* [Problem] Extract every line from the records below that contains the word "blank".

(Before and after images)
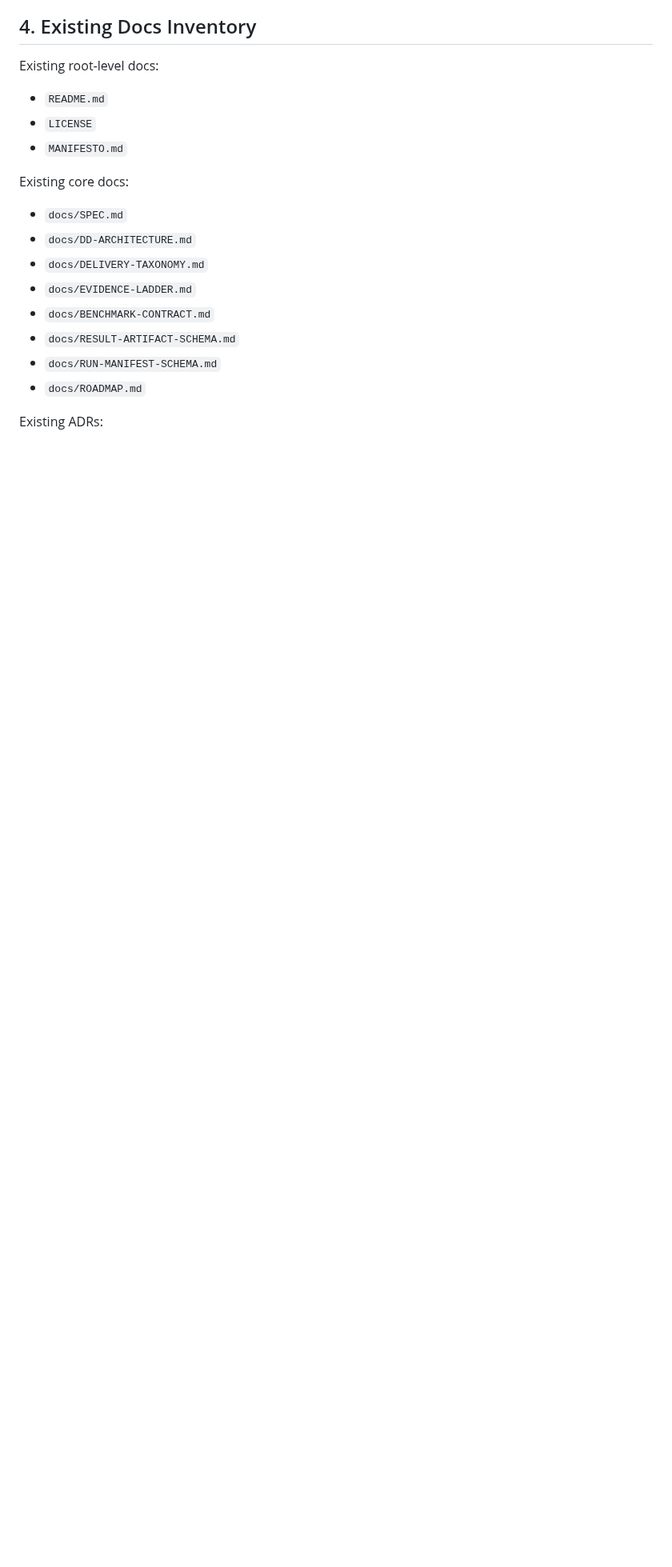
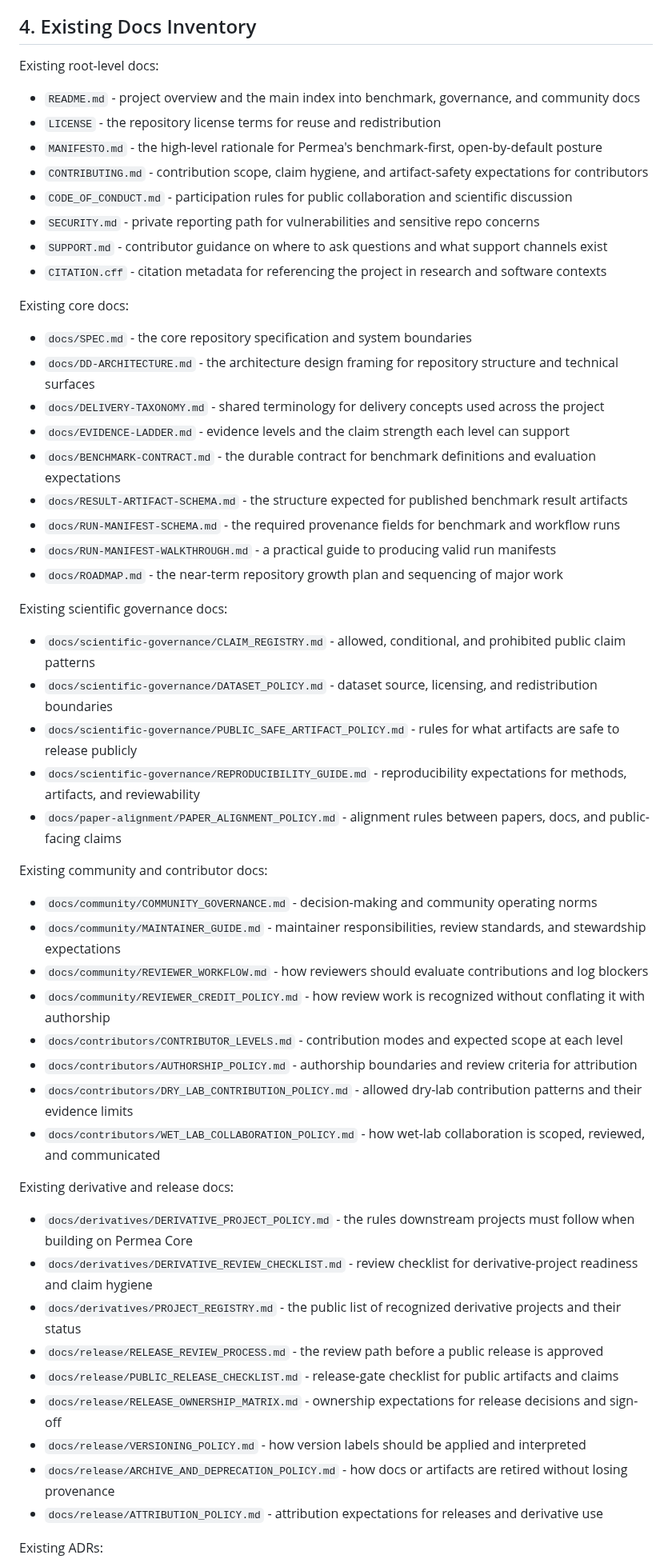
Before and after one commit to Permea-lab/permea-core, a Markdown page: docs/OSS_OPERATING_DOCS_MAP.md, the part around one of its changes. Shown at 80% size. Drawn GitHub-style; blank space fills up the shorter version.

```diff
--- a/docs/OSS_OPERATING_DOCS_MAP.md
+++ b/docs/OSS_OPERATING_DOCS_MAP.md
@@ -78,20 +78,57 @@ It may contain project memory, local operating notes, and nonpublic coordination
 
 Existing root-level docs:
 
-- `README.md`
-- `LICENSE`
-- `MANIFESTO.md`
+- `README.md` - project overview and the main index into benchmark, governance, and community docs
+- `LICENSE` - the repository license terms for reuse and redistribution
+- `MANIFESTO.md` - the high-level rationale for Permea's benchmark-first, open-by-default posture
+- `CONTRIBUTING.md` - contribution scope, claim hygiene, and artifact-safety expectations for contributors
+- `CODE_OF_CONDUCT.md` - participation rules for public collaboration and scientific discussion
+- `SECURITY.md` - private reporting path for vulnerabilities and sensitive repo concerns
+- `SUPPORT.md` - contributor guidance on where to ask questions and what support channels exist
+- `CITATION.cff` - citation metadata for referencing the project in research and software contexts
 
 Existing core docs:
 
-- `docs/SPEC.md`
-- `docs/DD-ARCHITECTURE.md`
-- `docs/DELIVERY-TAXONOMY.md`
-- `docs/EVIDENCE-LADDER.md`
-- `docs/BENCHMARK-CONTRACT.md`
-- `docs/RESULT-ARTIFACT-SCHEMA.md`
-- `docs/RUN-MANIFEST-SCHEMA.md`
-- `docs/ROADMAP.md`
+- `docs/SPEC.md` - the core repository specification and system boundaries
+- `docs/DD-ARCHITECTURE.md` - the architecture design framing for repository structure and technical surfaces
+- `docs/DELIVERY-TAXONOMY.md` - shared terminology for delivery concepts used across the project
+- `docs/EVIDENCE-LADDER.md` - evidence levels and the claim strength each level can support
+- `docs/BENCHMARK-CONTRACT.md` - the durable contract for benchmark definitions and evaluation expectations
+- `docs/RESULT-ARTIFACT-SCHEMA.md` - the structure expected for published benchmark result artifacts
+- `docs/RUN-MANIFEST-SCHEMA.md` - the required provenance fields for benchmark and workflow runs
+- `docs/RUN-MANIFEST-WALKTHROUGH.md` - a practical guide to producing valid run manifests
+- `docs/ROADMAP.md` - the near-term repository growth plan and sequencing of major work
+
+Existing scientific governance docs:
+
+- `docs/scientific-governance/CLAIM_REGISTRY.md` - allowed, conditional, and prohibited public claim patterns
+- `docs/scientific-governance/DATASET_POLICY.md` - dataset source, licensing, and redistribution boundaries
+- `docs/scientific-governance/PUBLIC_SAFE_ARTIFACT_POLICY.md` - rules for what artifacts are safe to release publicly
+- `docs/scientific-governance/REPRODUCIBILITY_GUIDE.md` - reproducibility expectations for methods, artifacts, and reviewability
+- `docs/paper-alignment/PAPER_ALIGNMENT_POLICY.md` - alignment rules between papers, docs, and public-facing claims
+
+Existing community and contributor docs:
+
+- `docs/community/COMMUNITY_GOVERNANCE.md` - decision-making and community operating norms
+- `docs/community/MAINTAINER_GUIDE.md` - maintainer responsibilities, review standards, and stewardship expectations
+- `docs/community/REVIEWER_WORKFLOW.md` - how reviewers should evaluate contributions and log blockers
+- `docs/community/REVIEWER_CREDIT_POLICY.md` - how review work is recognized without conflating it with authorship
+- `docs/contributors/CONTRIBUTOR_LEVELS.md` - contribution modes and expected scope at each level
+- `docs/contributors/AUTHORSHIP_POLICY.md` - authorship boundaries and review criteria for attribution
+- `docs/contributors/DRY_LAB_CONTRIBUTION_POLICY.md` - allowed dry-lab contribution patterns and their evidence limits
+- `docs/contributors/WET_LAB_COLLABORATION_POLICY.md` - how wet-lab collaboration is scoped, reviewed, and communicated
+
+Existing derivative and release docs:
+
+- `docs/derivatives/DERIVATIVE_PROJECT_POLICY.md` - the rules downstream projects must follow when building on Permea Core
+- `docs/derivatives/DERIVATIVE_REVIEW_CHECKLIST.md` - review checklist for derivative-project readiness and claim hygiene
+- `docs/derivatives/PROJECT_REGISTRY.md` - the public list of recognized derivative projects and their status
+- `docs/release/RELEASE_REVIEW_PROCESS.md` - the review path before a public release is approved
+- `docs/release/PUBLIC_RELEASE_CHECKLIST.md` - release-gate checklist for public artifacts and claims
+- `docs/release/RELEASE_OWNERSHIP_MATRIX.md` - ownership expectations for release decisions and sign-off
+- `docs/release/VERSIONING_POLICY.md` - how version labels should be applied and interpreted
+- `docs/release/ARCHIVE_AND_DEPRECATION_POLICY.md` - how docs or artifacts are retired without losing provenance
+- `docs/release/ATTRIBUTION_POLICY.md` - attribution expectations for releases and derivative use
 
 Existing ADRs:
 
```
Also changed, not shown: other parts of docs/OSS_OPERATING_DOCS_MAP.md (+20 -25 lines).
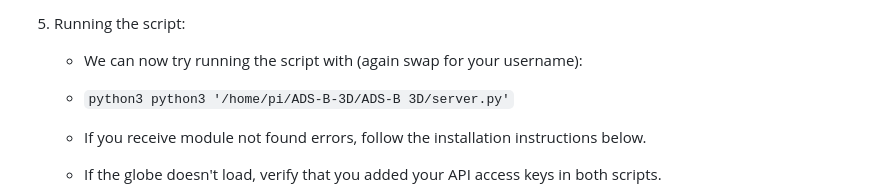
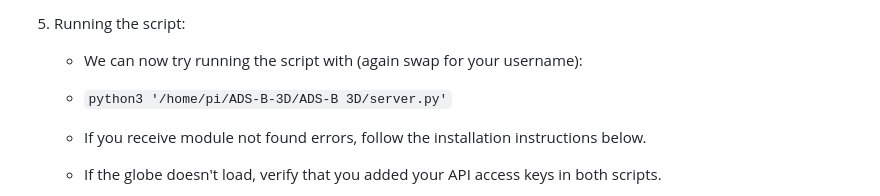
Before and after one commit to wvzack/ADS-B-3D, a Markdown page: README.md, the part around the change. Rendered like a GitHub page.

```diff
--- a/README.md
+++ b/README.md
@@ -40,7 +40,7 @@ Thanks!
 6. Running the script:
     - We can now try running the script with (again swap for your username):
 
-    - `python3 python3 '/home/pi/ADS-B-3D/ADS-B 3D/server.py'`
+    - `python3 '/home/pi/ADS-B-3D/ADS-B 3D/server.py'`
 
     - If you receive module not found errors, follow the installation instructions below.
     - If the globe doesn't load, verify that you added your API access keys in both scripts.
```
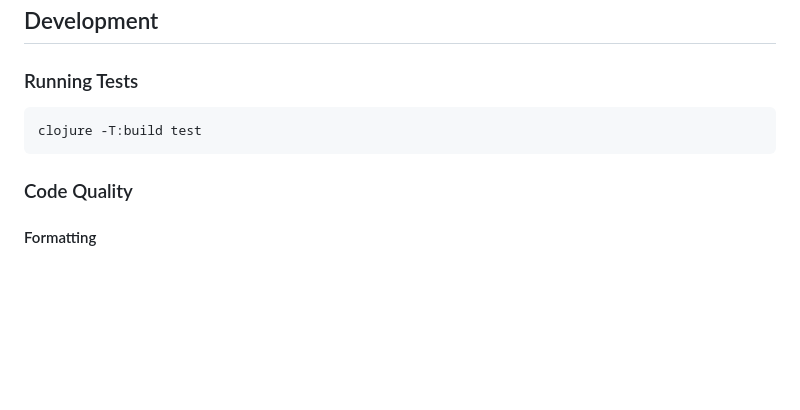
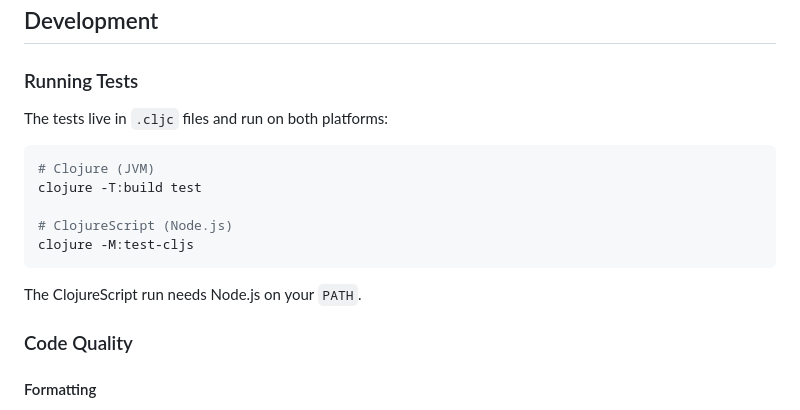
Before and after one commit to jramosg/color-tools, a Markdown page: README.md, the part around the change. Rendered like a GitHub page; blank space fills up the shorter version.

Commit message:
Document how to run the ClojureScript tests

````diff
--- a/README.md
+++ b/README.md
@@ -441,9 +441,17 @@ Key namespaces:
 
 ### Running Tests
 
+The tests live in `.cljc` files and run on both platforms:
+
 ```bash
+# Clojure (JVM)
 clojure -T:build test
+
+# ClojureScript (Node.js)
+clojure -M:test-cljs
 ```
+
+The ClojureScript run needs Node.js on your `PATH`.
 
 ### Code Quality
 
````
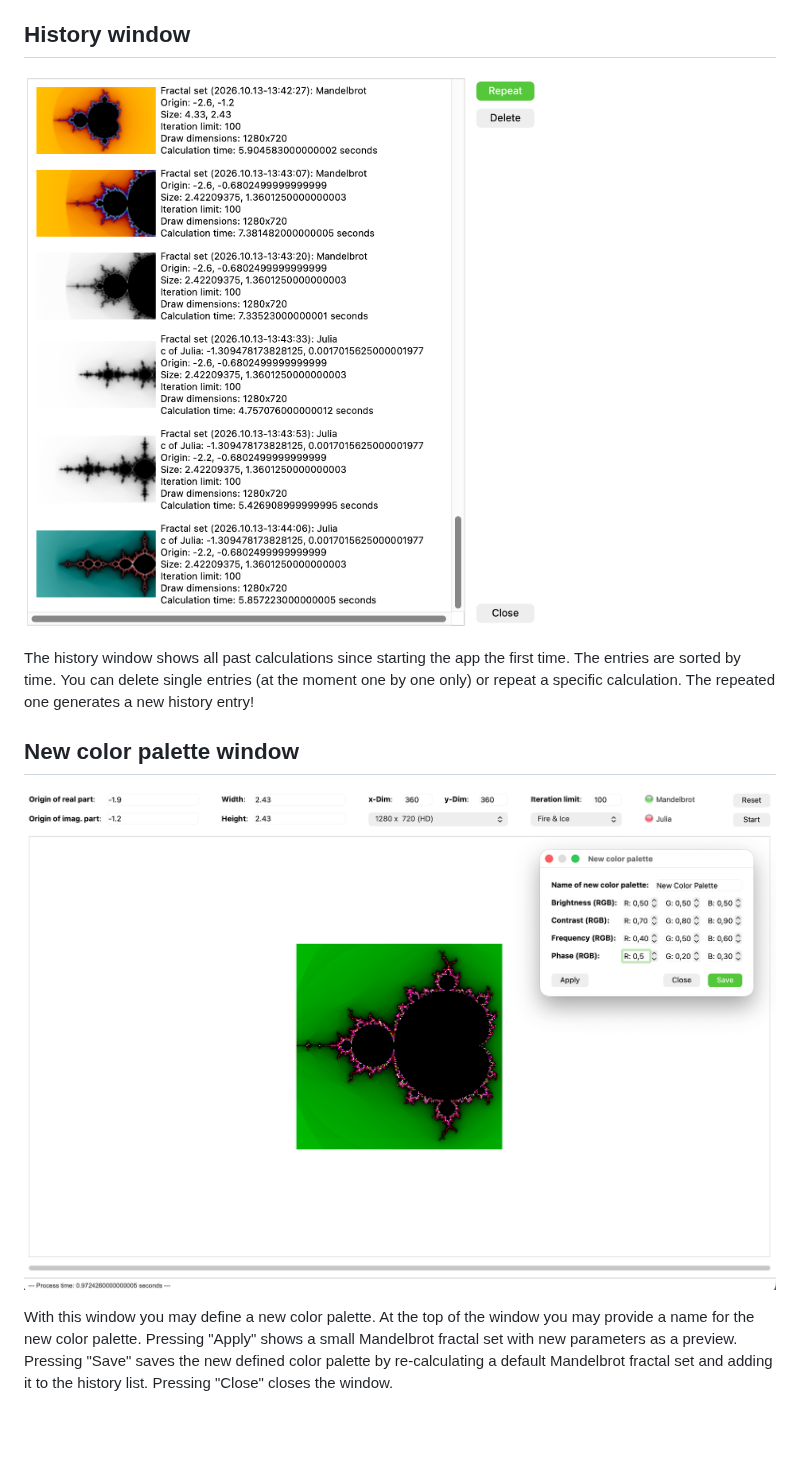
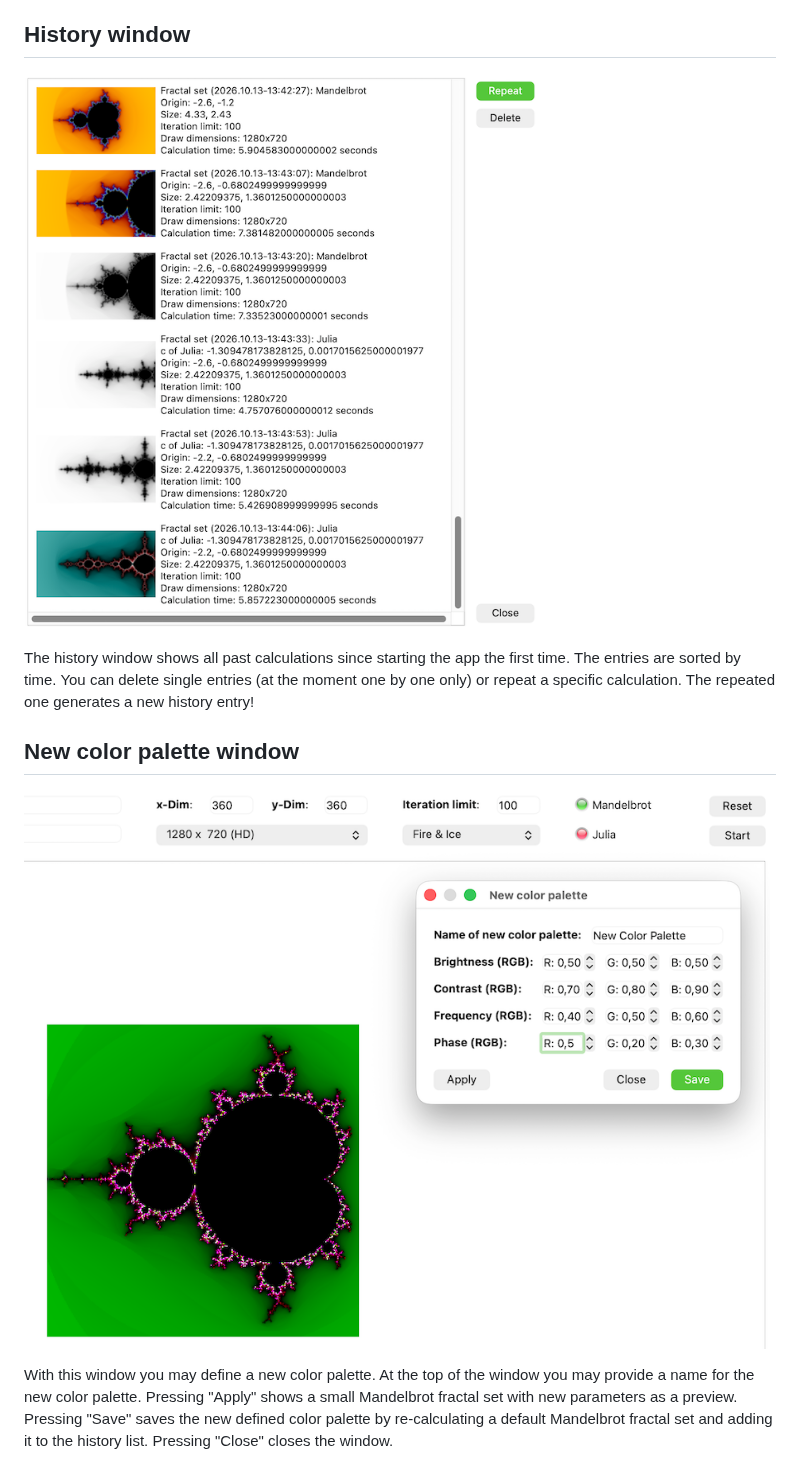
Before and after one commit to OdysseusLSe/qtFractals, a Markdown page: README.md, the part around one of its changes. GitHub-like rendering; pictures changed too: docs/app_screenshot_history-s.png (added), docs/app_screenshot_new_cp-s.png (added); blank space fills up the shorter version.

```diff
--- a/README.md
+++ b/README.md
@@ -56,7 +56,7 @@ In this section I describe the main window and its controls:
 
 ## History window
 
-![History window](docs/app_screenshot_history.png)
+![History window](docs/app_screenshot_history-s.png)
 
 The history window shows all past calculations since starting the app the first
 time. The entries are sorted by time. You can delete single entries (at the moment
@@ -65,7 +65,7 @@ new history entry!
 
 ## New color palette window
 
-![New color palette window](docs/app_screenshot_new_cp.png)
+![New color palette window](docs/app_screenshot_new_cp-s.png)
 
 With this window you may define a new color palette. At the top of the window you
 may provide a name for the new color palette. Pressing "Apply" shows a small
```
Also changed, not shown: other parts of README.md (+1 -1 lines), docs/main_window_legend-s.png (added), 1 other file.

* [Answer below]
Before and after one commit to Permea-lab/permea-core, a Markdown page: docs/OSS_OPERATING_DOCS_MAP.md, the part around one of its changes. Shown at 80% size. Drawn GitHub-style; blank space fills up the shorter version.
Before and after one commit to jramosg/color-tools, a Markdown page: README.md, the part around the change. Rendered like a GitHub page; blank space fills up the shorter version.
Before and after one commit to OdysseusLSe/qtFractals, a Markdown page: README.md, the part around one of its changes. GitHub-like rendering; pictures changed too: docs/app_screenshot_history-s.png (added), docs/app_screenshot_new_cp-s.png (added); blank space fills up the shorter version.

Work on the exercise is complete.